S.C. Upholds Death Sentence in Killing of Bay Area Women
Expert’s Reference to Defendant as ‘Serial Killer’ Not Unfair, Justices Rule Unanimously
By Kenneth Ofgang, Staff Writer/Appellate Courts
The California Supreme Court yesterday unanimously upheld the death sentence of a Northern California man convicted of killing his wife and mother-in-law and linked to the brutal sexual assaults and murders of three other women.
The high court rejected Phillip Carl Jablonski’s claim that San Mateo Superior Court Judge John G. Schwartz deprived him of a fair trial by allowing a prosecution mental health expert to testify that he was a “serial killer,” a phrase that Jablonski’s lawyer had no legal meaning and was used only to cause prejudice.
Justice Carlos Moreno, writing for the high court, said the testimony was admissible to help jurors understand how Jablonski, whose attorneys unsuccessfully challenged his competence and later his sanity, could have engaged in psychotic, bizarre anti-social behavior, yet still understand the difference between right and wrong.
Prosecutors said Jablonski killed his wife Carol Spadoni and her mother Eva Petersen after Spadoni—who married Jablonski while he was serving time at San Quentin nine years earlier—told his parole officer she was scared of Jablonski and did not want him coming back to San Mateo County to live with her.
Among the prosecution evidence was a tape seized from Jablonski’s car in which he described the murders. Spadoni was shot, suffocated with duct tape, and stabbed; her mother was shot after being sexually assaulted. The prosecution’s penalty phase evidence tied Jablonski to the killings of a girlfriend with whom he had a child, a college classmate, and a woman who worked at a truck stop, as well as to attacks on 10 other women, including his first wife, his sister, his mother, and another girlfriend.
Case in Mitigation
The defense presented witnesses in the penalty phase to testify to the difficulty of Jablonski’s upbringing and the constant physical abuse he and other family members suffered at the hands of a gun-toting, alcoholic father .
Jurors convicted Jablonski of two counts of first degree murder, with special circumstances of multiple murder, murder in the commission or attempted commission of rape and sodomy, and prior murder.
On appeal, the defense attacked the testimony of Dr. George Wilkinson, a court-appointed psychiatrist who testified that he interviewed the defendant on five occasions and reviewed extensive background material.
Wilkinson testified that Jablonski suffered from posttraumatic stress disorder, “transient” psychotic episodes triggered by “overpowering aggressive or sexual feelings” that “cannot be expressed,” and had a passive/aggressive personality with “intense feelings of inadequacy” and that he was a sexual sadist. Wilkinson also concluded that defendant engaged in malingering behavior and attacked the defense contention that he was schizophrenic.

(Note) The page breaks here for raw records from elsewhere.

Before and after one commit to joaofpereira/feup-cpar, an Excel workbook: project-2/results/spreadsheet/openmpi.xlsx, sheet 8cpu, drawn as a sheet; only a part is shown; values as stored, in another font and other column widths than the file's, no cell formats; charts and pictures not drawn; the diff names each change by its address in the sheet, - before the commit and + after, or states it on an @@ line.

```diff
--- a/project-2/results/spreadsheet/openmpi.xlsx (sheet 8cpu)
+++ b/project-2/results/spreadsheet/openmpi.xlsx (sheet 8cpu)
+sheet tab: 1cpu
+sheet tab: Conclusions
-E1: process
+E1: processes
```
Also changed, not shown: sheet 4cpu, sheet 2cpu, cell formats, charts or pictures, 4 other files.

Wilkinson said that based on a study of over 300 murderers, he concluded that Jablonski was a serial killer, which he defined as someone who has the need to kill in order to release internal tensions. That, the doctor testified, was the reason he made the tape recording and made notes about the murders in his address book.
Flight After Crime
While a serial killer may or may not be insane, Wilkinson said, Jablonski understood the nature of his actions. The doctor cited the defendant’s awareness that he had to be alone when he confronted the victims and his flight after the crime.
Wilkinson added that there was nothing to indicate that, even though he knew his conduct was legally wrong, the defendant believed he was morally justified in murdering the victims.
The trial judge admitted Wilkinson’s testimony over defense objection, finding that the probative value outweighed any prejudice. That ruling was not an abuse of discretion, Moreno wrote for the high court.
“Defendant cites no authority for the proposition that the only expert evidence admissible on the issue of a defendant’s sanity must be confined to classifications of mental disease or disorder found in the Diagnostic and Statistical Manual of Mental Disorders,” the justice wrote. “As Dr. Wilkinson testified, the phenomenon of serial murderers has been the subject of professional interest in the psychiatric community, and his testimony regarding the behavior of serial murderers and its relation to defendant’s conduct as it bore on the question of his sanity was undoubtedly relevant to that issue.”
As to prejudice, Moreno wrote:
“In relation to the testimony the jury heard regarding the shocking circumstances of defendant’s crimes, Dr. Wilkinson’s testimony was relatively innocuous.”
The case is People v. Jablonski, 06 S.O.S. 268.
Copyright 2006, Metropolitan News Company